You also get little mini-game-like moments for events like laying an explosive charge, but you're invincible during these moments and rather than adding to immersion they take you out of the action. You'll get a few other pretty pointless events, such as crowbaring a door and operating a crane, but they could just have easily been cut from the game. On the Wii these sections are incredibly annoying due to some very hit-and-miss motion sensitive controls. The inclusion of fixed weapons, such as firing a mortar on a blocked road, is a nice touch though, as you feel like you're in control and doing something meaningful.
A number of other problems are likely to aggravate you throughout the game. The first is stupid AI squad mates. When you enter a building they'll often bundle in behind you, which is fine, but it's not so great when you try to retreat from a maniacal machine gunner, only to find the way to cover is blocked by said squad mates.

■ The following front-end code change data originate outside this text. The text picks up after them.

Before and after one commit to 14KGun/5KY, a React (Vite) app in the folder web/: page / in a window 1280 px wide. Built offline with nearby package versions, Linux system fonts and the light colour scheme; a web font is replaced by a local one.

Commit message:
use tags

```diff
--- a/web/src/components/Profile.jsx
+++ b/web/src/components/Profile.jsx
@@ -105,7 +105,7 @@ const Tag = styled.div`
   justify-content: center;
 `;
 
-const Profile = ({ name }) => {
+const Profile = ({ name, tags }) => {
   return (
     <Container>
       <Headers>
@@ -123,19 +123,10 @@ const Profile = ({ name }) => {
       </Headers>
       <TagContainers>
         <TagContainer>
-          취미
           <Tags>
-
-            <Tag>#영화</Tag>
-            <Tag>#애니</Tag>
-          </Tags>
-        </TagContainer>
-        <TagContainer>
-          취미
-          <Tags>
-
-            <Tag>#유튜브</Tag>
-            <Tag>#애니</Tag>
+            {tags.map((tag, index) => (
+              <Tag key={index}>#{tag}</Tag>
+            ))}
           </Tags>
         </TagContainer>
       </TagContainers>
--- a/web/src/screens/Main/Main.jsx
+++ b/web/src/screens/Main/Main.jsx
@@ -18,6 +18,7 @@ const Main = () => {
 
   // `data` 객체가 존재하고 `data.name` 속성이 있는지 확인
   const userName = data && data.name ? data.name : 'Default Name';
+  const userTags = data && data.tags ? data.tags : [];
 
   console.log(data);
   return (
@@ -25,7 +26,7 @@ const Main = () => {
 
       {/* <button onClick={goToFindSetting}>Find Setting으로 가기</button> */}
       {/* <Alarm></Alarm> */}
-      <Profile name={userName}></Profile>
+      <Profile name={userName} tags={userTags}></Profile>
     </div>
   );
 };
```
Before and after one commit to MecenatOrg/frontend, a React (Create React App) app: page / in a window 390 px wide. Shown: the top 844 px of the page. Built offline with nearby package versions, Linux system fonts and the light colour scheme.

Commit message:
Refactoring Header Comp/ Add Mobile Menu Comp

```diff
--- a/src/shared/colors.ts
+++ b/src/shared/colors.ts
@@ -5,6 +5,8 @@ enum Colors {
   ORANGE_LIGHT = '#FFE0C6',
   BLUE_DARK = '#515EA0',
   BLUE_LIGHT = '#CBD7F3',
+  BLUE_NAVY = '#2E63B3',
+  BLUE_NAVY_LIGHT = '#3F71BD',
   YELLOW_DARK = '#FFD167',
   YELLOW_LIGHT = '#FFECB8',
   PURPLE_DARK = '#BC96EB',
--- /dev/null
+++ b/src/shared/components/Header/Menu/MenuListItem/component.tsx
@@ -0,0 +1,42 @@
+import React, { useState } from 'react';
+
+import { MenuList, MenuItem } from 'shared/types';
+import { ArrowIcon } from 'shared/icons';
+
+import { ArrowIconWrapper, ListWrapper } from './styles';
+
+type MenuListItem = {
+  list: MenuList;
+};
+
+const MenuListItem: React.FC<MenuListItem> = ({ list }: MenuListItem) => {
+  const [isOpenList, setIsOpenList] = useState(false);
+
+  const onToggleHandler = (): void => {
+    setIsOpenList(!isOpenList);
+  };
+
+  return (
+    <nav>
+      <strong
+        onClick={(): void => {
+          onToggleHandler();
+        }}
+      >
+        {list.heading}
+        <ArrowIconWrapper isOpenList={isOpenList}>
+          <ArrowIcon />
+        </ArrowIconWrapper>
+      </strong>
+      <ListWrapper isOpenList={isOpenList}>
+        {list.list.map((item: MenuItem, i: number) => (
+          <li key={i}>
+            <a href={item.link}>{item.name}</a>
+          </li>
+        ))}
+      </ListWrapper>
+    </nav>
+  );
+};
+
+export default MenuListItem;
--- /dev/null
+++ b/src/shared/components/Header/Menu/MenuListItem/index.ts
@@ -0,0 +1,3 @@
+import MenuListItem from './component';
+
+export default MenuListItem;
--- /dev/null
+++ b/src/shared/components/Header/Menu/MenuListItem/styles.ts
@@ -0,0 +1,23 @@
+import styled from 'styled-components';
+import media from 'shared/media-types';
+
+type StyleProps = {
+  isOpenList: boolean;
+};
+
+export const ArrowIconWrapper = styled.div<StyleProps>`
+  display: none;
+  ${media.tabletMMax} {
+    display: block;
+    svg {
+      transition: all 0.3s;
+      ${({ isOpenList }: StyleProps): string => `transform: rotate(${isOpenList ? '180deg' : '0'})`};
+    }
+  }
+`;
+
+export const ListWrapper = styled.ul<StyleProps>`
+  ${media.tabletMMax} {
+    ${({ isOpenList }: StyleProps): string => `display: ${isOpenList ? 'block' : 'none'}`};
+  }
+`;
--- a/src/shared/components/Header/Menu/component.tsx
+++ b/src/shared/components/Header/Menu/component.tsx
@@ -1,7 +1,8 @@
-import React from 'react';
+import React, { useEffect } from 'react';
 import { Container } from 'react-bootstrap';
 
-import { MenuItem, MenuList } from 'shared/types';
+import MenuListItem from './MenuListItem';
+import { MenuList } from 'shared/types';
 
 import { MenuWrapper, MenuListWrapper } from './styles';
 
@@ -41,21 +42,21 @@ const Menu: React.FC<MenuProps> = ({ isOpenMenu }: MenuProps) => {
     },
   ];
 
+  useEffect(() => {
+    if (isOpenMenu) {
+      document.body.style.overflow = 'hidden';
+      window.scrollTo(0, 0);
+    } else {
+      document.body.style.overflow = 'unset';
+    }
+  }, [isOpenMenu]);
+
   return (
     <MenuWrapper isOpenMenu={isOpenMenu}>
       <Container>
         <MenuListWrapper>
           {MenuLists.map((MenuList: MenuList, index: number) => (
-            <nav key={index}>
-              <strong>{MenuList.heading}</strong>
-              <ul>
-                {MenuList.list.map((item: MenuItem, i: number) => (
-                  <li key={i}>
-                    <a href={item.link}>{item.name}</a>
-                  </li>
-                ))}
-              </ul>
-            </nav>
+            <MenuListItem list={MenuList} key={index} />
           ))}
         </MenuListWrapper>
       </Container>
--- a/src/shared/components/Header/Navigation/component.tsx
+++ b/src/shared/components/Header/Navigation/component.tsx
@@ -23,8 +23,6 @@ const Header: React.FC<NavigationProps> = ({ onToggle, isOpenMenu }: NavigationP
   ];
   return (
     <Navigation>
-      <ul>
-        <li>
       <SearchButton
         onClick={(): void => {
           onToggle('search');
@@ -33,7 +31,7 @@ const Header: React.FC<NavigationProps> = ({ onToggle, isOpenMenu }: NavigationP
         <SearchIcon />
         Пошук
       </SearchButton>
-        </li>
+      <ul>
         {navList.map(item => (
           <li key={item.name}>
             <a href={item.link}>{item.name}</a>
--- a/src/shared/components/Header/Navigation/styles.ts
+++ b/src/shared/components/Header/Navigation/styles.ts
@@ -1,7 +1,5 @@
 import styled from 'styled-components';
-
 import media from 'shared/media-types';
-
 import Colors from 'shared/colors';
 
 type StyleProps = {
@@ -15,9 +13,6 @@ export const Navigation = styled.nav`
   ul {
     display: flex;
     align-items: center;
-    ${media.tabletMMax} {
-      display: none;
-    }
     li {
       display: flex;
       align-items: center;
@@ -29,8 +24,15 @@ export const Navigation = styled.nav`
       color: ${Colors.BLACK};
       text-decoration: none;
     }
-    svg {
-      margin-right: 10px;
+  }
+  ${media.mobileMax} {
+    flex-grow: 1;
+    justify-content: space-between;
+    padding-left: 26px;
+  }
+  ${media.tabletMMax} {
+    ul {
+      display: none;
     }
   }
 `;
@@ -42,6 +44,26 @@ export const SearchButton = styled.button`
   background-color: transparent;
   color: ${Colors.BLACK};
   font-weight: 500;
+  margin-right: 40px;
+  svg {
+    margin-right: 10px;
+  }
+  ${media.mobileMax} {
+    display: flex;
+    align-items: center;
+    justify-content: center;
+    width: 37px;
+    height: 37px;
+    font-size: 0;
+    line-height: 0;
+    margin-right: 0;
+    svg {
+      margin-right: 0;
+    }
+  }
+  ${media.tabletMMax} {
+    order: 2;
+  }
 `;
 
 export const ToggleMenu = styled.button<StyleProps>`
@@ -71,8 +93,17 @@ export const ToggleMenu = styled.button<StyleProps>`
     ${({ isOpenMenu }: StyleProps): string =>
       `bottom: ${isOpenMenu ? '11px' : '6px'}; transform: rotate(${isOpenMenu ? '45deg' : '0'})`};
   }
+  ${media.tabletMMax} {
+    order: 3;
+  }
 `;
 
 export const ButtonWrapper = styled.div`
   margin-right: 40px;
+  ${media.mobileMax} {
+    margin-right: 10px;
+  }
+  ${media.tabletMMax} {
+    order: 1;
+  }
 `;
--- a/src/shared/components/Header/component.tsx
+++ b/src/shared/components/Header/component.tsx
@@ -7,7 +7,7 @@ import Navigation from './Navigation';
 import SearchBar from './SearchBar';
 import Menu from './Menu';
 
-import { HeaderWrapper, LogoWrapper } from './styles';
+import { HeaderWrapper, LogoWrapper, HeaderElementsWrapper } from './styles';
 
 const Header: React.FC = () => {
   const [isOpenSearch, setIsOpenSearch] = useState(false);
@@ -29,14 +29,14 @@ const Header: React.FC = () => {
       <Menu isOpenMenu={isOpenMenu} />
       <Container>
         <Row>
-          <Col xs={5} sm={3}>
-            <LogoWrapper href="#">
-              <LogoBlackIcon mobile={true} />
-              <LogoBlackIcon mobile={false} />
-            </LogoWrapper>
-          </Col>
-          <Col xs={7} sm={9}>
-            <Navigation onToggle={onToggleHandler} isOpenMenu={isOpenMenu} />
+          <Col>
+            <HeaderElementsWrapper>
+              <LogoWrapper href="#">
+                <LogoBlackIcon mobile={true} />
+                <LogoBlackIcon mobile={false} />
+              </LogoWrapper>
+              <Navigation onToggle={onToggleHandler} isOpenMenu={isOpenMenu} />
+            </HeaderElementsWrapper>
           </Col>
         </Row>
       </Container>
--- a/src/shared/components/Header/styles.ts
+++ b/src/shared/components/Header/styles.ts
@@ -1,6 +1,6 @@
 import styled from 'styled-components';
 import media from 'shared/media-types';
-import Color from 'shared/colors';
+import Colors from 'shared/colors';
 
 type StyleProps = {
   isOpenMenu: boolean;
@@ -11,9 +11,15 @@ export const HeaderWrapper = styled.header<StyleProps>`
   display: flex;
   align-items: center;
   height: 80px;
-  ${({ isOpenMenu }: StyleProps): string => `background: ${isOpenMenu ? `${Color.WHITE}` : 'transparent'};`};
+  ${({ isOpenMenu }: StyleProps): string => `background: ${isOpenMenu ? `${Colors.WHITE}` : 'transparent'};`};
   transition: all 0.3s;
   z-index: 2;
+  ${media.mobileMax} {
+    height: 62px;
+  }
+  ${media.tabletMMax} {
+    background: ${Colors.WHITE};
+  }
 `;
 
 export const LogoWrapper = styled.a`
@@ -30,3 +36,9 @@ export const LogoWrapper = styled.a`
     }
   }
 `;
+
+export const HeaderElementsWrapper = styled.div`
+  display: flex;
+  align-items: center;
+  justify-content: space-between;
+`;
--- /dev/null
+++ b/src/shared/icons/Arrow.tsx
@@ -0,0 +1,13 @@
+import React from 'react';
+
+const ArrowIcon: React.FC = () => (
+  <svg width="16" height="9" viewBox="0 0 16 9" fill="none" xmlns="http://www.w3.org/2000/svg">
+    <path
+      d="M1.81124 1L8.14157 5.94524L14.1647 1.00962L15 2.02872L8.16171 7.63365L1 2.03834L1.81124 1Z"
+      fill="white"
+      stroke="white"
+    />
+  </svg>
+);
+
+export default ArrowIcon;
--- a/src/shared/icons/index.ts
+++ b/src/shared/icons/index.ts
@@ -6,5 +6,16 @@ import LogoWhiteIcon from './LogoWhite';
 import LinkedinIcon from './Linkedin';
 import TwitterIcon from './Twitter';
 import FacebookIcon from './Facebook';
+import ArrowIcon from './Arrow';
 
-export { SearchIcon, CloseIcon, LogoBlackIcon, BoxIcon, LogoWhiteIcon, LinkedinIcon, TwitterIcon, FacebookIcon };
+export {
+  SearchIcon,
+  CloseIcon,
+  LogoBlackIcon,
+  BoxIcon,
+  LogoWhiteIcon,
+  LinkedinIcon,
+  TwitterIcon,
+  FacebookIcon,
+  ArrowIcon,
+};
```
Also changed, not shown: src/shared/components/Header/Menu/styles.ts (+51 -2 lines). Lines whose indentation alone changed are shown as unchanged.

With the screen flashing red, your escape route blocked, and panic rising, it's a sure-fire recipe for stress, and lots of it. What's worse is that at various points my character and AI characters became stuck on scenery, forcing me to restart from the previous checkpoint.
Call of Duty 3 on the Xbox 360 looked incredible, and while the Wii shouldn't be judged to the same standards, it's still a little disappointing. The Wii version uses the same colour pallet as the 360 game, but blurry textures make the extensive use of brown and green look rather messy. This has a negative impact on gameplay too, as enemy soldiers are often hard to pick out, with their outfits blending into the background. You could argue that this is effective camouflage, but it makes for a less enjoyable game. The great smoke that appeared in the other versions of the game gladly makes an appearance, but this does cause the frame rate to drop fairly regularly.
While there's no Dolby Digital 5.1, the Wii version of the game does support Dolby Pro Logic II, which is very impressive in its own right. Some of the weapons aren't quite as booming as they could be, but the overall level of audio is great, with thunderous explosions, constant chatter from your squad mates and enemy soldiers, and some impressive voice work from a fairly large supporting cast. On the presentation front the in-engine cutscenes are the biggest letdown, not because they're poor, but because they seem to take an age to start, with everyone standing around waiting for something to happen.
And that's your lot for Call of Duty 3 on the Wii. There's no multiplayer functionality at all, so an impressive single-player campaign was vital, but numerous control issues make the experience far less enjoyable than it is on other platforms. Despite some visual shortcomings, the atmosphere created in the game is still impressive, but unless you really must own another FPS for your Wii, you'd be better off experiencing the action elsewhere.